Detect regions of high mobility in a protein simulation.
You want to see if a region of a protein is presenting high fluctuations and conformation changes.
Sometimes is useful to detect regions of a system that have elevated motions and fluctuations. The fastest way to see this is visual inspection of the trajectory using a molecular visualizer, although sometimes the high fluctuations regions could not be obvious. One way of detecting regions of different conformations throughout a simulation is using 2 dimensional root mean square analysis. This analysis calculates the best-fit RMSD of each frame to each other frame and creates a plot that can aid in the identification of big conformation shifts throughout the trajectory.
For this recipe, we are going to use the 575 amino acid tyrosine phosphatase from the PDB code 1LAR that has a docked inhibitor in the active site.
The topology file is 1lar-nowater.parm7 and the trajectory data is 1lar-nowater-run1.nc ( ~3 microseconds of sampling time, 1.7 GB). The water has been deleted from the topology file (using
parmstrip) and from the trajectories (using
strip). The trajectory have also been
rms fitted to the protein (see this recipe). Also, to save space, the trajectory was reduced to every 10th frame. The total number of frames is:
cpptraj -p 1lar-nowater.parm7 -y 1lar-nowater-run1.nc -tl Frames: 15477
To calculate the sampling time, we multiply the number of frames times how frequent we saved the trajectory data (ntwx=5 000) times the time step used (0.004). This gives for 1lar-nowater-run1.nc = 15 477 x 5 000 x 0.004 = 309 540 ps, but remember that we only saved every 10th frame to save space, so 309 540 x 10 = 3 095 400 ps, which corresponds to 3.09 microseconds.
We are going to use the command rmsd2d over residues 1 to 575 to see if there are any noticeable changes in conformation during the simulation. The CPPTRAJ input script is:
parm 1lar-nowater.parm7 trajin 1lar-nowater-run1.nc 1 last 10 2drms :1-575@C,N,O,CA,CB&!@H= rmsout 2drms-all-residues.gnu go

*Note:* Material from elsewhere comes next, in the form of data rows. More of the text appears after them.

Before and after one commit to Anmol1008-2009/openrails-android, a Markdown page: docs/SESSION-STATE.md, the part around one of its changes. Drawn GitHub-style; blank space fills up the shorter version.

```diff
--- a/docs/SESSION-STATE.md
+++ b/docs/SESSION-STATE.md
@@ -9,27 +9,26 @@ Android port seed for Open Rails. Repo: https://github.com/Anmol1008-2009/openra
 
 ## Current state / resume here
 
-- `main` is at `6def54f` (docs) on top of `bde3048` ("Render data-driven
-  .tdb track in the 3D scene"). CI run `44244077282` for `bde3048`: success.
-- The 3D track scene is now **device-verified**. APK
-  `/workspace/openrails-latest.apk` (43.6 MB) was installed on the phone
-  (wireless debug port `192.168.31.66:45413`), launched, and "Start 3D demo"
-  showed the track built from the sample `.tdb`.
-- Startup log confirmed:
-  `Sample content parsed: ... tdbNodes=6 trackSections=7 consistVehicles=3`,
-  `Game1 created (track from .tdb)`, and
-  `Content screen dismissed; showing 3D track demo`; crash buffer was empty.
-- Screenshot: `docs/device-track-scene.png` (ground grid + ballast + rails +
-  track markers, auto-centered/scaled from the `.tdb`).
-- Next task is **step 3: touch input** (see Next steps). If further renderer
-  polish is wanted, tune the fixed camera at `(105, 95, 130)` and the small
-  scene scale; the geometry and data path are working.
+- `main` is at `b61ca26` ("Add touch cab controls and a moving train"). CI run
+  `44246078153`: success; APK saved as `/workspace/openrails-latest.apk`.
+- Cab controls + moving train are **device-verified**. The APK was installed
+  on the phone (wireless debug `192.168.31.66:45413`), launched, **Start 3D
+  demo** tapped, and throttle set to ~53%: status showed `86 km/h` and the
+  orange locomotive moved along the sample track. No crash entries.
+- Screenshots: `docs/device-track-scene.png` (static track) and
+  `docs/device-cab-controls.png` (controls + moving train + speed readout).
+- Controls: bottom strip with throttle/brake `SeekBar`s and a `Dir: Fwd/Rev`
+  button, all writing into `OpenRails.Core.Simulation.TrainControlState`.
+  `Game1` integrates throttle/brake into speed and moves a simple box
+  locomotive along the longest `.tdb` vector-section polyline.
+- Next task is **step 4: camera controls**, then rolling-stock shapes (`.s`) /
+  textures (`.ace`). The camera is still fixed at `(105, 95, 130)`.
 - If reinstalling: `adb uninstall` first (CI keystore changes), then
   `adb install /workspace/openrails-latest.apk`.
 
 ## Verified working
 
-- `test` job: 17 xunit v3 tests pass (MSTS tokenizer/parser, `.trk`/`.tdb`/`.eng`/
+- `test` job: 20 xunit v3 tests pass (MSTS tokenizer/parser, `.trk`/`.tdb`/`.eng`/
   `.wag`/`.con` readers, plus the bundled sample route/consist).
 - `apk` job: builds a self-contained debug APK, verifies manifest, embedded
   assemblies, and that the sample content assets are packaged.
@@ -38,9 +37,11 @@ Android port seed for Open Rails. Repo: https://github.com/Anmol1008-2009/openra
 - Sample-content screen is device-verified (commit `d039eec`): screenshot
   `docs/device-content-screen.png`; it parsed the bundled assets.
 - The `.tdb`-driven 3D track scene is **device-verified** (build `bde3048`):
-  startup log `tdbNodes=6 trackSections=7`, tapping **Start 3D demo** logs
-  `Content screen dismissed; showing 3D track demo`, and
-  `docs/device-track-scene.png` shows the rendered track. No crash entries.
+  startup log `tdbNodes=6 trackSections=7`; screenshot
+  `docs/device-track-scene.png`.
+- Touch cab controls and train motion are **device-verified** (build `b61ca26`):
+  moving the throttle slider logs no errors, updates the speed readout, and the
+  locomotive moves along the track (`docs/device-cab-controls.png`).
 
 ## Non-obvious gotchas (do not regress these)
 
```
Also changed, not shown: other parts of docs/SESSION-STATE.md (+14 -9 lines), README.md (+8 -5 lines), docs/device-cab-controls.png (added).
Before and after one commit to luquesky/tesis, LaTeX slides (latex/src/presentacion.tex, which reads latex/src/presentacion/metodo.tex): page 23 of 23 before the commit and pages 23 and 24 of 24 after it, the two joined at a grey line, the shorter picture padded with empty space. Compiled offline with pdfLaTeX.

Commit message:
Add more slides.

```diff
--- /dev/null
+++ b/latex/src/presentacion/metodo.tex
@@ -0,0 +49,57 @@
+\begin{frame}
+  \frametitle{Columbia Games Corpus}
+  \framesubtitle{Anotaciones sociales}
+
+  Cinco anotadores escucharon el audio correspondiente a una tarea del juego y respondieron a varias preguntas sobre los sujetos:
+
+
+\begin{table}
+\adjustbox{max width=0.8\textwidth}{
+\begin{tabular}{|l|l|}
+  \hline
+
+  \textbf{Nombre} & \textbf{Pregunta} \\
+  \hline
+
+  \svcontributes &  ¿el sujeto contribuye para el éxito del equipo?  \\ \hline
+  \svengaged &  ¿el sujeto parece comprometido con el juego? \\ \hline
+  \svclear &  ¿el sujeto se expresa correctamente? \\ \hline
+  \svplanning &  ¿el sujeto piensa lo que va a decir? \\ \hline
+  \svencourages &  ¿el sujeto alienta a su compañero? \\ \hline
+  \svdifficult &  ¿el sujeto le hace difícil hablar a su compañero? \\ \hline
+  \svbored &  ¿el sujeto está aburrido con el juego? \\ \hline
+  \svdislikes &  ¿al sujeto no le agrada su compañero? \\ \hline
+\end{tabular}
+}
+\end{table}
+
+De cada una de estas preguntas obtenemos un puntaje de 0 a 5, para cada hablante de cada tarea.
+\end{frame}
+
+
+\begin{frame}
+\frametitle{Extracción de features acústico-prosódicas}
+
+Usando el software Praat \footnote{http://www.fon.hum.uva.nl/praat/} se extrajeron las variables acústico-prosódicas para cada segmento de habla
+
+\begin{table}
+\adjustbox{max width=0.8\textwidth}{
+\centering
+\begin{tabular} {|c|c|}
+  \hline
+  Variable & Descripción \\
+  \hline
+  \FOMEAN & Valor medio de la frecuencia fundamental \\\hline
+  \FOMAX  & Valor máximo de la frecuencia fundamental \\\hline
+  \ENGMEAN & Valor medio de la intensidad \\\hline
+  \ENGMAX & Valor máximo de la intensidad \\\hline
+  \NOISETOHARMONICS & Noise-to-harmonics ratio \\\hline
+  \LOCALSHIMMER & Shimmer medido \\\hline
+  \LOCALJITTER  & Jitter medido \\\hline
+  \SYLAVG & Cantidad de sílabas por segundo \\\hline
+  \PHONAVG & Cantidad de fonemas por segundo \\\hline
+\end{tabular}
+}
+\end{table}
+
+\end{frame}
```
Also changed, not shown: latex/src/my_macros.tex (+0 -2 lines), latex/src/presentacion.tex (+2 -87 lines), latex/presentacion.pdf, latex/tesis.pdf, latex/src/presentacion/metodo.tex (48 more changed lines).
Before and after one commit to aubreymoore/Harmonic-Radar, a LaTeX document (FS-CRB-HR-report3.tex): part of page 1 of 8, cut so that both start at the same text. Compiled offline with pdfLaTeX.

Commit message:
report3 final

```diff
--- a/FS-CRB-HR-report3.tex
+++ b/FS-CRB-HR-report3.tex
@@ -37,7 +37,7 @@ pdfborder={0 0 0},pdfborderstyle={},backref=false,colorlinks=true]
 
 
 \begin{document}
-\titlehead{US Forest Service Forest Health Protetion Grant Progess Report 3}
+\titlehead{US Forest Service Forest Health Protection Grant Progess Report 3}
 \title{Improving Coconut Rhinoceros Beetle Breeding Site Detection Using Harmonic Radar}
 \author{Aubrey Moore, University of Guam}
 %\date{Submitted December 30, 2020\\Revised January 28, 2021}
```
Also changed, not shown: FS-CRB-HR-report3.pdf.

The script reads the topology using the parm command and reads the trajectory file using trajin. Notice that we are only going to read every 10th frame. This is to speed the 2drms command, otherwise it will take a long time to calculate all the pair-wise interactions. The command 2drms will use residues 1 to 575 using only the atoms named C, N, O, CA and CB and not considering hydrogen atoms. This means that only the backbone of the protein is going to be used for calculations. The information will be saved in a gnuplot type file with name 2drms-all-residues.gnu. If we plot this results with gnuplot we obtain:
The x and y axis are the number of frames. Remember that our trajectory has ~15000 frames, but for this analysis we only read every 10th frame. The z axis is the RMSD value in angstroms. Although we can detect some regions where the rmsd values fluctuate, overall the simulation remains close to ~2-4 values, suggesting that no major conformational changes are occurring. One way to enhance our analysis, is perform a root mean square fluctuation analysis, which will help us detect if there is a sub-region of the system that we could possibly zoom in our 2drms analysis and detect any possible structural shifts. We use the atomicfluct command with this input script:
parm 1lar-nowater.parm7 trajin 1lar-nowater-run1.nc 1 last 10 atomicfluct out atomic-fluctuations.dat :1-575 byres go
We read our topology and trajectory file as usual, then we call the atomicfluct command. The output file will be named atomic-fluctuations.dat, we will measure the fluctuations on residues 1 to 575 and the
byres keyword focuses on a per-residue analysis, instead of per-atom analysis. The resulting data can be plotted with gnuplot:
The x axis represents each residue (from 1 to 575) and the y axis is the residue fluctuation in angstroms. We can see now that most of the residues are within the ~2-4 range, as suggested by the previous 2drms plot, but we notice a central region of the protein that presents higher atomic fluctuations than the rest of the system. The area is within residues 280 to 310. We can do another 2drms plot focusing only on that region with the CPPTRAJ input:
parm 1lar-nowater.parm7 trajin 1lar-nowater-run1.nc 1 last 10 2drms :280-310@C,N,O,CA,CB&!@H= rmsout 2drms-280_310-residues.gnu go
which now will only focus on residues 280 to 310. The result is:
Using the atomicfluct command helped to identify a particular region of the system that could be exploring interesting molecular conformations. This new 2drms plot suggest that the protein region between residues 280 and 310 is experiencing conformation changes between values of ~2-10 angstroms that could influence the stability of the system. Further analysis could now be done on that particular region, for example, clustering, to extract the populated structures. Visit the clustering recipe for a clustering example using CPPTRAJ.